A new tool at SLAC’s Linac Coherent Light Source splits individual X-ray laser pulses into two pulses that can hit a target one right after another with precisely controlled timing, allowing scientists to trigger and measure specific ultrafast changes in atoms and molecules.
Built through a collaboration of SLAC and Western Michigan University and installed in May, the system controls the tilt and height of two silicon mirrors to split the pulses and vary their arrival times by up to 200 femtoseconds, or quadrillionths of a second, with a timing accuracy down to a fraction of a femtosecond.
The soft X-ray split-and-delay tool has already been put to use in two experiments at LCLS.
“It’s working even better than designed,” said Brendan Murphy, a postdoctoral research associate at Western Michigan University who played a leading role in the system’s development. “With these first experiments we’ve established that this is an effective tool that offers unique strengths over other approaches.”
Nora Berrah of Western Michigan University, who has led pioneering experimentsat LCLS, worked with John Bozek, a staff scientist who manages the LCLS Soft X-ray Department, to oversee the development of the split-and-delay system.

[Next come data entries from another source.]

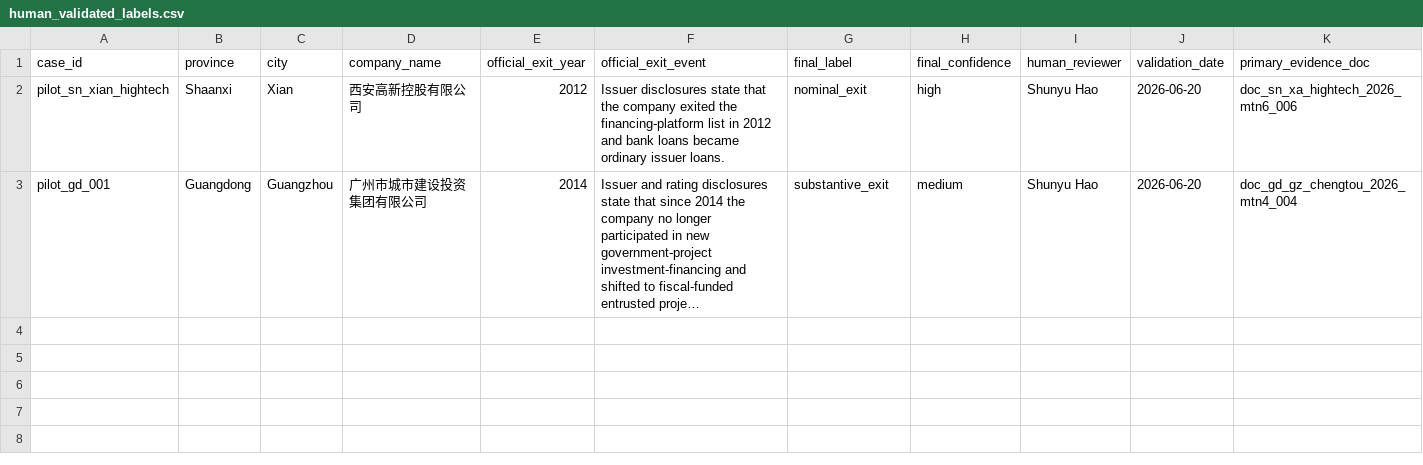
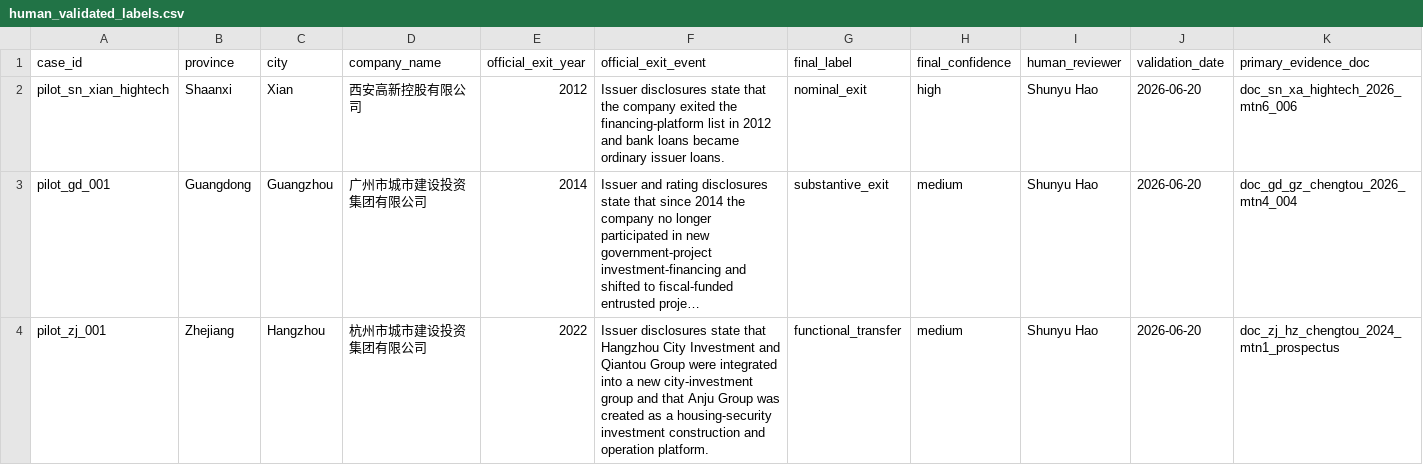
Before and after one commit to Shunyu1001/LGFV, a CSV file: data/processed/human_validated_labels.csv, drawn as a sheet; only a part is shown; long unchanged cells end in …; rows hold the shown columns only; the diff names each change by its address in the sheet, - before the commit and + after, or states it on an @@ line.

Commit message:
Add Hangzhou functional-transfer label

```diff
--- a/data/processed/human_validated_labels.csv
+++ b/data/processed/human_validated_labels.csv
+row 4: pilot_zj_001 | Zhejiang | Hangzhou | 杭州市城市建设投资集团有限公司 | 2022 | Issuer disclosures state that Hangzhou City Investment and Qiantou Group were integrated into a new city-investment group and that Anju Group was created as a housing-security investment construction and operation platform. | functional_transfer | medium | Shunyu Hao | 2026-06-20 | doc_zj_hz_chengtou_2024_mtn1_prospectus
```
Also changed, not shown: data/candidate_city_plan.csv, data/document_inventory.csv, 3 other files.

Berrah said the split-and-delay tool can be used to study and refine the timeline of fundamental processes in molecules and atoms, such as the creation of highly charged states, and explore the rearrangement of an atom’s innermost electrons.
Read more at: Phys.org